Free or low-cost sources of unstructured information, such as Internet news and online discussion sites, provide detailed local and near real-time data on disease outbreaks, even in countries that lack traditional public health surveillance. To improve public health surveillance and, ultimately, interventions, we examined 3 primary systems that process event-based outbreak information: Global Public Health Intelligence Network, HealthMap, and EpiSPIDER. Despite similarities among them, these systems are highly complementary because they monitor different data types, rely on varying levels of automation and human analysis, and distribute distinct information. Future development should focus on linking these systems more closely to public health practitioners in the field and establishing collaborative networks for alert verification and dissemination.

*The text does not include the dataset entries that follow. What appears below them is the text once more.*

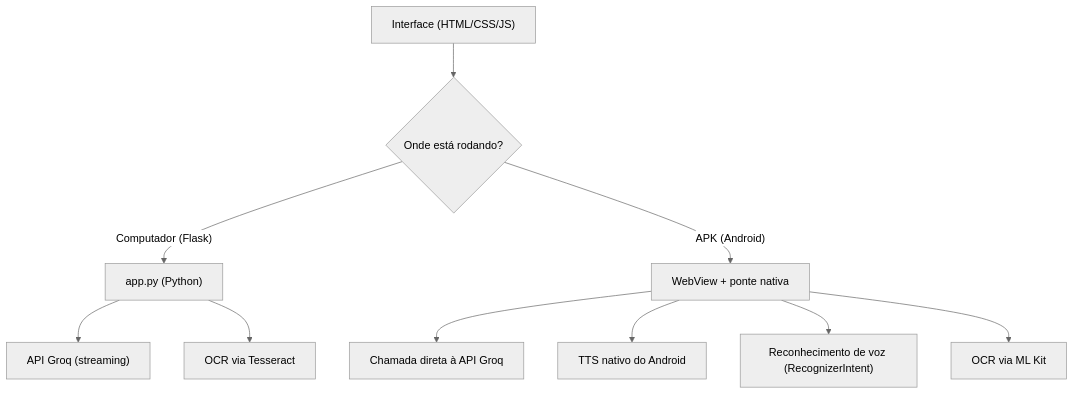
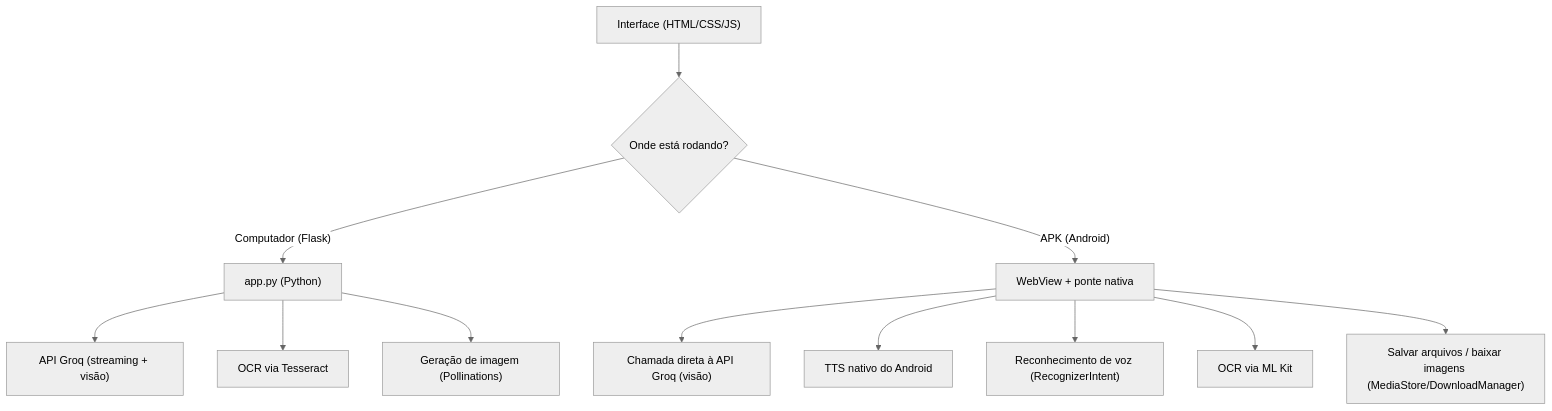
Before and after one commit to jt168304-sys/ia-assistente: the diagram in README.md, drawn with Mermaid (neutral theme). The commit also changed other lines of this file and 9 other files, not shown here.

First line of the commit message:
feat: corrige APK quebrado e adiciona visão, geração de imagem e arquivos

````diff
--- a/README.md
+++ b/README.md
@@ -18,12 +20,14 @@
 ```mermaid
 graph TD
     A["Interface (HTML/CSS/JS)"] --> B{"Onde está rodando?"}
     B -->|"Computador (Flask)"| C["app.py (Python)"]
-    C --> D["API Groq (streaming)"]
+    C --> D["API Groq (streaming + visão)"]
     C --> E["OCR via Tesseract"]
-    B -->|"APK (Android)"| F["WebView + ponte nativa"]
-    F --> G["Chamada direta à API Groq"]
-    F --> H["TTS nativo do Android"]
-    F --> I["Reconhecimento de voz (RecognizerIntent)"]
-    F --> J["OCR via ML Kit"]
+    C --> F["Geração de imagem (Pollinations)"]
+    B -->|"APK (Android)"| G["WebView + ponte nativa"]
+    G --> H["Chamada direta à API Groq (visão)"]
+    G --> I["TTS nativo do Android"]
+    G --> J["Reconhecimento de voz (RecognizerIntent)"]
+    G --> K["OCR via ML Kit"]
+    G --> L["Salvar arquivos / baixar imagens (MediaStore/DownloadManager)"]
 ```
````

Such development would further establish event-based monitoring as an invaluable public health resource that provides critical context and an alternative to traditional indicator-based outbreak reporting. ·
I got an update on the Oracle Business Rules product recently. Oracle is an interesting company - they have the components of decision management but do not yet have them under a single umbrella. For instance, they have in-database data mining (blogged about here), the Real Time Decisions (RTD) engine, event processing rules and so on. Anyway, this update was on business rules. ·
Fundamentally, Web 3.0 is about using semantic technology to derive meaning from the vast accumulation of textual information out there on the Web and do something useful with it. If you want a slightly deeper dive on Web 3.0 then read What is Web 3.0 and Why Should I Care? but fundamentally it’s about semantic technology.
Pysdex uses such technology to parse information in real time for meaning, aggregating it and filtering it, and delivering it to various streamed services that it offers to its customers. The diagram below illustrates that process. ·
Business intelligence has “invaded” the operational space in a big way, offering in-line analytics, real-time or near real-time decision-making support for all employees in the enterprise. ·
A key component of a company's IT framework is a business intelligence (BI) system. Traditional BI systems were designed for senior management and business analysts to report on, analyze and optimize business operations to reduce costs and increase revenues. Organizations use BI for strategic and tactical decision making where the decision-making cycle may span a time period of several weeks or months. Competitive pressures coming from a very dynamic business environment are forcing companies to react faster to changing business conditions and customer requirements. As a result, there is now a need to use BI to help drive and optimize business operations on a daily basis, and, in some cases, even for intraday decision making. This type of BI is called operational business intelligence and real-time business intelligence and it is used not only by senior management and analysts (as in traditional BI) but also by line of business managers and operational users. In other words this is BI for everyone. ·